By HealthTimes Reporter
The intervention programme which is called Find Test and Treat the Missing 4 000 is being implemented in Bulawayo, Midlands and Mashonaland East Provinces.
“We are complementing government efforts in terms of fighting HIV so that we get to Zero new infections and have an AIDS free generation so we have come up with this unique intervention programme that is aimed finding children who are HIV positive who are in the communities and we are trying to treat them and give them care,” said Tanyaradzwa Nyakatawa the Programmes Coordinator at Safaids.
Mr Nyakatawa said they are targeting children from zero to nine years who are born with the HIV virus. He said some children are born HIV positive because mothers are not giving birth at health facilities and do not know their status resulting in them transmitting the virus to their children if they are positive. Some mothers are not booking early so by the time they book it will be too late to curb the transmission of the virus from mother to child.

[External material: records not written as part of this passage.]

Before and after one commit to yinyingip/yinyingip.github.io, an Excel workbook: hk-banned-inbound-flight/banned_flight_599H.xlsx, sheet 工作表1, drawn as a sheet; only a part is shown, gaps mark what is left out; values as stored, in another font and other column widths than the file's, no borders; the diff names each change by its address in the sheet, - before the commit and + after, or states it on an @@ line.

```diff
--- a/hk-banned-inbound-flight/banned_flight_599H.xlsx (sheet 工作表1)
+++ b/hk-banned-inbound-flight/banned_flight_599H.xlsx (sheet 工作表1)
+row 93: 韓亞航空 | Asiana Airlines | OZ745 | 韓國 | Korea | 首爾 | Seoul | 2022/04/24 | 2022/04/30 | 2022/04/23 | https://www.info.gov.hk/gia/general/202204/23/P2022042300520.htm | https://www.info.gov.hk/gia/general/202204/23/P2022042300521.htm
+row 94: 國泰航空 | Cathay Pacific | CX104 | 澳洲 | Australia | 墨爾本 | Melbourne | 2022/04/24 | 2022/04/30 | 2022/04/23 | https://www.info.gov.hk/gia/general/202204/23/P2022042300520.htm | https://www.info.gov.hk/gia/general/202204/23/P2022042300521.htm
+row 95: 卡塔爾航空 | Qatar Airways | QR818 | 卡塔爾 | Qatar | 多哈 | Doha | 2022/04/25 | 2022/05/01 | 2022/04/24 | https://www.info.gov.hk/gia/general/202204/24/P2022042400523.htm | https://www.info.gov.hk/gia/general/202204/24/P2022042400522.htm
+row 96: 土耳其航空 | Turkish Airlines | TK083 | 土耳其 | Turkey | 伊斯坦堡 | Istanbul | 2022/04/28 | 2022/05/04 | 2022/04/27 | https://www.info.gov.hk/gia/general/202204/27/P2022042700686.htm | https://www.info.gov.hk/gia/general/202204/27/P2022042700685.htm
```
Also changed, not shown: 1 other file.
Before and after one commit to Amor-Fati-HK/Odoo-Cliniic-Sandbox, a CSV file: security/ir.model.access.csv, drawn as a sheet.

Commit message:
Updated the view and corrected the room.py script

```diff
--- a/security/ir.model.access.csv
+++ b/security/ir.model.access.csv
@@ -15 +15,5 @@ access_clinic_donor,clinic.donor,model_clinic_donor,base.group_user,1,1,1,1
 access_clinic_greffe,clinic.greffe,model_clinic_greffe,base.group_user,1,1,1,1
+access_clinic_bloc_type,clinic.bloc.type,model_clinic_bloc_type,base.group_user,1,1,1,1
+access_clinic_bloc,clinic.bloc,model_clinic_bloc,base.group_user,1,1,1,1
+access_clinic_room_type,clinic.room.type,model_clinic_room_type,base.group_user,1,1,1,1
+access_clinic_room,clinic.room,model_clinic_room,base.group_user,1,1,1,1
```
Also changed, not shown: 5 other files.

Mr Nyakatawa says they are some religious sects that discourage women from accessing health services and they do not enroll on the program to eliminate the transmission of HIV from mother to child.

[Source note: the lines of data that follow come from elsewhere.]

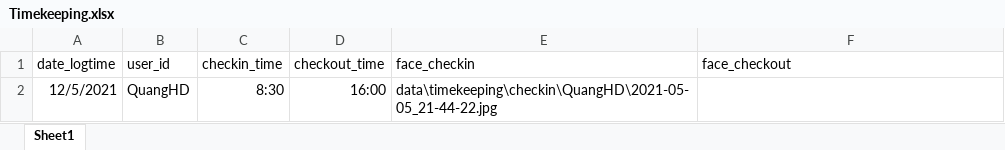
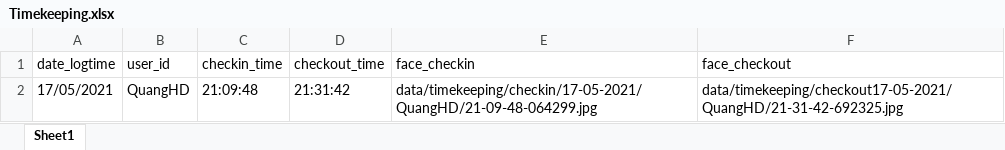
Before and after one commit to hdquangsgt/time-attendance-by-face-recognition, an Excel workbook: data/Models/Timekeeping.xlsx, sheet Sheet1, drawn as a sheet; values as stored, in another font and other column widths than the file's, no borders; removed rows and columns are numbered as before the commit, all else as after; the diff names each change by its address in the sheet, - before the commit and + after, or states it on an @@ line.

Commit message:
#main apply checkin checkout

```diff
--- a/data/Models/Timekeeping.xlsx (sheet Sheet1)
+++ b/data/Models/Timekeeping.xlsx (sheet Sheet1)
-row 2: 12/5/2021 | QuangHD | 8:30 | 16:00 | data\timekeeping\checkin\QuangHD\2021-05-05_21-44-22.jpg
+row 2: 17/05/2021 | QuangHD | 21:09:48 | 21:31:42 | data/timekeeping/checkin/17-05-2021/QuangHD/21-09-48-064299.jpg | data/timekeeping/checkout17-05-2021/QuangHD/21-31-42-692325.jpg
```
Also changed, not shown: data/Models/Employee.xlsx, 14 other files.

“We realised that in order for us to find these children we need to work with communities and we have developed a strategy where clinics and communities work together. We have managed to train Community Case Finders so that they find the missing children in the communities. These people are from the community and they do understand know the dynamics in the communities and they do a door to door approach to screen and find children who will be tested for HIV,” said Mr Nyakatawa.
“After the screening process the Community Case Finders now refers the children to Community Testers who are trained by the Ministry of Health and Child Care, they are tested in the comfort of their home and if they test positive they are referred to their nearest clinic for a confimatory test and then they are initiated on Anti-Retroviral-Therapy,” he said.
Some of the challenges that the Find Test and Treat programme has been facing is of covering long distances in the districts that they are operating.
“There are long distances between homesteads so while the Community case finders are able to identify children who need HIV testing in the different wards the Community Testers would not get there on time because of the huge distances, so we have purchased Motor Bikes that they will use, said Mr Nyakatawa.
In order to beat these challenges Safaids with the support from Aidsfonds International handed over 15 motorbikes to the three Community Based Organisations.
“The Motor Bikes will be used by the Community Testers who are conducting door to door HIV testing of children from 0 to 9 years old, said Mr Nyakatawa.
The Community Based Organisations that benefitted from the donation of motor bikes are Million Memory Project of Zimbabwe operating in Bulawayo, Jointed Hands Welfare Organization from Midlands and Seke Rural Home Based Care working in Mashonaland East.
The Director of Jointed Hands Welfare Organization Donald Tobaiwa said the Motorbikes are going to enhance the work of Community Testers who have been walking long distances to conduct HIV tests.
“Our Community Testers at times would camp in areas for days so that they are able to cover a lot of ground but with this donation of motorbikes they are now able to move around homesteads conducting door to door tests,” said Mr Tobaiwa.
Trevor Chirimambova Director of Million Memory Project of Zimbabwe said their Community Testers have been using public transport to move around Bulawayo.
“Of late we have been using public transport to move from one place to another, but now with this kind of donation it means we are going to move freely and our testers are going to reach out to all the corners,” said Mr Chirimambova.
Mr Chirimambova said they have identified 40 children in Bulawayo who need to be put on Anti-Retroviral Therapy.
He said they have realized that it’s not just HIV but they are testing for other ailments such as Tuberculosis.
Veronica Ngwerume the director of Seke Rural Home Based Care said their Community Testers used to walk distances of more than 10 kilometers to conduct HIV tests in the areas that they operate in.
For more information contact Musa Hove Safaids Country Director 0712 155 824